## The task
Among the entries below, count the lines that contain the word "text". Write down only the total.

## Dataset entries
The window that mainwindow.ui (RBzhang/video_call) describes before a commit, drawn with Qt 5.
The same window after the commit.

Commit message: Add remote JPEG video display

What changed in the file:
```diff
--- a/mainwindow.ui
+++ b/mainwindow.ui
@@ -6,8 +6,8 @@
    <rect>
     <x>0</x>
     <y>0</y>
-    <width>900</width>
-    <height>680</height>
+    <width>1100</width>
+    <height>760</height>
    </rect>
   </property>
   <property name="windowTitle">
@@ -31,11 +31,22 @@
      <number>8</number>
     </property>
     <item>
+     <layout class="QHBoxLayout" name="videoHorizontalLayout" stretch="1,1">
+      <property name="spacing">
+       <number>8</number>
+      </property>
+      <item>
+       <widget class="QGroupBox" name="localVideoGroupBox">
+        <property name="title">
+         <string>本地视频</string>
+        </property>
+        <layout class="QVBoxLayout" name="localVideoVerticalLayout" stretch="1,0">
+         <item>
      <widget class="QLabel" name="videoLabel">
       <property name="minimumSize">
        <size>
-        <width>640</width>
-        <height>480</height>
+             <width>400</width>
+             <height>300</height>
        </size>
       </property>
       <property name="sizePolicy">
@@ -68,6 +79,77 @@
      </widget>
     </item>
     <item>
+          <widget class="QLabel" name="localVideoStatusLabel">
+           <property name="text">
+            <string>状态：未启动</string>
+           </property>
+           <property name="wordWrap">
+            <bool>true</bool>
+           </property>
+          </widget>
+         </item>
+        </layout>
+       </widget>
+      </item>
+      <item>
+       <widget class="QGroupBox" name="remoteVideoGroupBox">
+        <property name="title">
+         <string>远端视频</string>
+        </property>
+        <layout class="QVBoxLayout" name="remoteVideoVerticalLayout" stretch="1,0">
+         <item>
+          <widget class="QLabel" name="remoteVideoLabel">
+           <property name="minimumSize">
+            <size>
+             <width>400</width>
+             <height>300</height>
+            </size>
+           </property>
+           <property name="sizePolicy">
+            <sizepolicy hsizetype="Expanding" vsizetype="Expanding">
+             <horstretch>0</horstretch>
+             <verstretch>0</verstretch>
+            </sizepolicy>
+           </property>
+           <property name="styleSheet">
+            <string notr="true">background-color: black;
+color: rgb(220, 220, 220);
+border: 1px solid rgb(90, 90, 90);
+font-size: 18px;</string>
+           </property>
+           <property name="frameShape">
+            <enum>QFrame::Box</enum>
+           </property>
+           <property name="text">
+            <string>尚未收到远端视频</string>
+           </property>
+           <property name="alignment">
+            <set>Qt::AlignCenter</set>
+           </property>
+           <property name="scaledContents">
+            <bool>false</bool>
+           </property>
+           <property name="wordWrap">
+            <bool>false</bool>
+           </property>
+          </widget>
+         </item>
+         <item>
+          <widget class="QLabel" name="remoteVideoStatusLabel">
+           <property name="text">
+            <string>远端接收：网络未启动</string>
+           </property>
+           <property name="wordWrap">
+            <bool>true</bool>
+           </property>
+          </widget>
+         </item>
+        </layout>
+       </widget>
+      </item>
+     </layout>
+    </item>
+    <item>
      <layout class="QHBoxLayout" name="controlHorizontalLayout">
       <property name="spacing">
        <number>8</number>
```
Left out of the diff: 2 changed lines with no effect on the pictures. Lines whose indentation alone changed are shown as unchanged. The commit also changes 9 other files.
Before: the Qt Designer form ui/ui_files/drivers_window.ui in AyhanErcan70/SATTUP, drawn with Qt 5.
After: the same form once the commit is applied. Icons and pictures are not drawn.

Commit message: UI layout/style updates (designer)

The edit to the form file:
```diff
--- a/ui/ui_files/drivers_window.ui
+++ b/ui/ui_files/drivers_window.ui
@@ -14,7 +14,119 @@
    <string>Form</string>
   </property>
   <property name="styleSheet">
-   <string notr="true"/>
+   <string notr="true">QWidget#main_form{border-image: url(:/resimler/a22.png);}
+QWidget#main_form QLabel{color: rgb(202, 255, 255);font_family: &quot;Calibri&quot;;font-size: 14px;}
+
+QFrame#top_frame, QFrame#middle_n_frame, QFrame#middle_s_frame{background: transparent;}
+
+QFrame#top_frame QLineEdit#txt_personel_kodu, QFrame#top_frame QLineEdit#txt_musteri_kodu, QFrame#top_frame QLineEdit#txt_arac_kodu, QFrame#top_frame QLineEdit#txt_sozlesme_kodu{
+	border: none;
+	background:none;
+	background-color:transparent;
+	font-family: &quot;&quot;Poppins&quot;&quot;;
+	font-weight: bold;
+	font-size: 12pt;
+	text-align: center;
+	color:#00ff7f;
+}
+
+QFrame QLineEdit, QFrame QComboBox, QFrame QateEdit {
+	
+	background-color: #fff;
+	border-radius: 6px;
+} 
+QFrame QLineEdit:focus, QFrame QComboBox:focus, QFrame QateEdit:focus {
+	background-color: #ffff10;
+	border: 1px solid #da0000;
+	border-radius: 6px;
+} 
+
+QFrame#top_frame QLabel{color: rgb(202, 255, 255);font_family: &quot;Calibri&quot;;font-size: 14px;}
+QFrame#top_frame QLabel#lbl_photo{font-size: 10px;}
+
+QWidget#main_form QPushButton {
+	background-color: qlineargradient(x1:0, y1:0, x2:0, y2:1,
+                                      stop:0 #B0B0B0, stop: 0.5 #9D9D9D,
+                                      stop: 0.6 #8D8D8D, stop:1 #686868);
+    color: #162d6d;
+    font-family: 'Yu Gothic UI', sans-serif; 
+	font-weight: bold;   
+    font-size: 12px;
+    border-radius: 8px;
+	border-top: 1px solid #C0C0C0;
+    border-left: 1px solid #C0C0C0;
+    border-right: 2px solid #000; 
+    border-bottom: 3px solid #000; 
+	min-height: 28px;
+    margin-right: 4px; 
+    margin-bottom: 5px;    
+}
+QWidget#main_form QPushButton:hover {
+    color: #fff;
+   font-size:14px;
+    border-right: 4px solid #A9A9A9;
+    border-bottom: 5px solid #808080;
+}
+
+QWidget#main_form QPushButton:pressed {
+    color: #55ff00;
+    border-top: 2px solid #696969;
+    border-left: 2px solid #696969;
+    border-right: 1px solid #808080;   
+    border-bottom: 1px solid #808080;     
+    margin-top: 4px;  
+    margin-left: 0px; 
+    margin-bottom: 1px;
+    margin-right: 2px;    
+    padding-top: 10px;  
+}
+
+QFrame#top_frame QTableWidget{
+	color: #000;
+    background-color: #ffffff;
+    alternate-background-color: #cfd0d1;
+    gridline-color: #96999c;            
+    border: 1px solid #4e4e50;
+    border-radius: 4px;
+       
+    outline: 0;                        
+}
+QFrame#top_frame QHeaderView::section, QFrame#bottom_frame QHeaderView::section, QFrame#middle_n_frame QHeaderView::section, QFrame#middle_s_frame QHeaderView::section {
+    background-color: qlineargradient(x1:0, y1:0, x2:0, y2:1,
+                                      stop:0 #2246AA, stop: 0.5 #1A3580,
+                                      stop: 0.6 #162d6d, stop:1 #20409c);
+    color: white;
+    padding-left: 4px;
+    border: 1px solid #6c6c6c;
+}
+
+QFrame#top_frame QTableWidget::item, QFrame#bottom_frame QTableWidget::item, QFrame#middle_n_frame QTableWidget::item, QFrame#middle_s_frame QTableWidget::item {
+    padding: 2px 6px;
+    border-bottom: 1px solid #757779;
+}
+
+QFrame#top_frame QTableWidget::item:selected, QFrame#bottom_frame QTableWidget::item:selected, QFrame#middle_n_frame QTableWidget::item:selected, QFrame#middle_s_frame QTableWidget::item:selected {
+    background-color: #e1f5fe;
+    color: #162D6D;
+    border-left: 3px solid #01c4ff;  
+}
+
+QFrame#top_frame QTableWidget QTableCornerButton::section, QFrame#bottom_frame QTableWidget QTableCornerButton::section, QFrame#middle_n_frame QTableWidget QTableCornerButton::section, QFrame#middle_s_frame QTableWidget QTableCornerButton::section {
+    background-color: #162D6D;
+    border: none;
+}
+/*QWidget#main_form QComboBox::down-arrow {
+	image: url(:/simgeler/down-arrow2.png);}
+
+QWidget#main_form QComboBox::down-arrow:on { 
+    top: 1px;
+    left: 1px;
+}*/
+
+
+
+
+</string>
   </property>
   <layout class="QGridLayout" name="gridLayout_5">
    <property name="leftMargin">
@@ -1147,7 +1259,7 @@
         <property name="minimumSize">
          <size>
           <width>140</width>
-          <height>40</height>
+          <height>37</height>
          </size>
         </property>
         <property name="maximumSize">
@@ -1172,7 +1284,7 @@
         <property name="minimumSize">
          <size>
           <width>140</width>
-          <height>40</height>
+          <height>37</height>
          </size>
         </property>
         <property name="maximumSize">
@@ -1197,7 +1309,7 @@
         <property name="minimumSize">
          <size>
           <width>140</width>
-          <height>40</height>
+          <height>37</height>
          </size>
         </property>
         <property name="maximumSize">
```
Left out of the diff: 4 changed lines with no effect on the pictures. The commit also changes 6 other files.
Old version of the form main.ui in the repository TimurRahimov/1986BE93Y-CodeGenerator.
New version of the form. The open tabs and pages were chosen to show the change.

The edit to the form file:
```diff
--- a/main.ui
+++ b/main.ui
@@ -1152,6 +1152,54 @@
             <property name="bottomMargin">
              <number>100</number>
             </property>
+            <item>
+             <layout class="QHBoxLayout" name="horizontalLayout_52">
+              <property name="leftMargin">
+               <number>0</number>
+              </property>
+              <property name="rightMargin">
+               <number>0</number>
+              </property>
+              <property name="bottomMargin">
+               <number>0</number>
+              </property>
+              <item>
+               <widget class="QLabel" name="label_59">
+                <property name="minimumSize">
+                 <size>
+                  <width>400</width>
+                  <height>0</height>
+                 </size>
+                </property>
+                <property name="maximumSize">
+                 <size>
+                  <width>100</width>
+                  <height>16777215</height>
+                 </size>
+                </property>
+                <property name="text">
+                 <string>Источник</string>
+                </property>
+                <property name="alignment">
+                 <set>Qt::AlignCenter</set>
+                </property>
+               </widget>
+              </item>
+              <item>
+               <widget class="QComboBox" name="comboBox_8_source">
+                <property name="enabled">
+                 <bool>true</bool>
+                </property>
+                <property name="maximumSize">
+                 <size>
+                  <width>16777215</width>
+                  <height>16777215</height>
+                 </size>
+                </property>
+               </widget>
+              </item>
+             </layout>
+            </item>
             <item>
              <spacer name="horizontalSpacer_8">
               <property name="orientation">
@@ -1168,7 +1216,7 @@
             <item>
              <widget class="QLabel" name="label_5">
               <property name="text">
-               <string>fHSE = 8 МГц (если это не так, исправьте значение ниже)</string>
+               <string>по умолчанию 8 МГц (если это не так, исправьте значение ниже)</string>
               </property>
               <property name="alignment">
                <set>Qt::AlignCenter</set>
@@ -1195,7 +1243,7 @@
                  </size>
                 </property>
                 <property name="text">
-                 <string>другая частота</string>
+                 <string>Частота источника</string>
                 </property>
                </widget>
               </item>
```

## Output of the task
7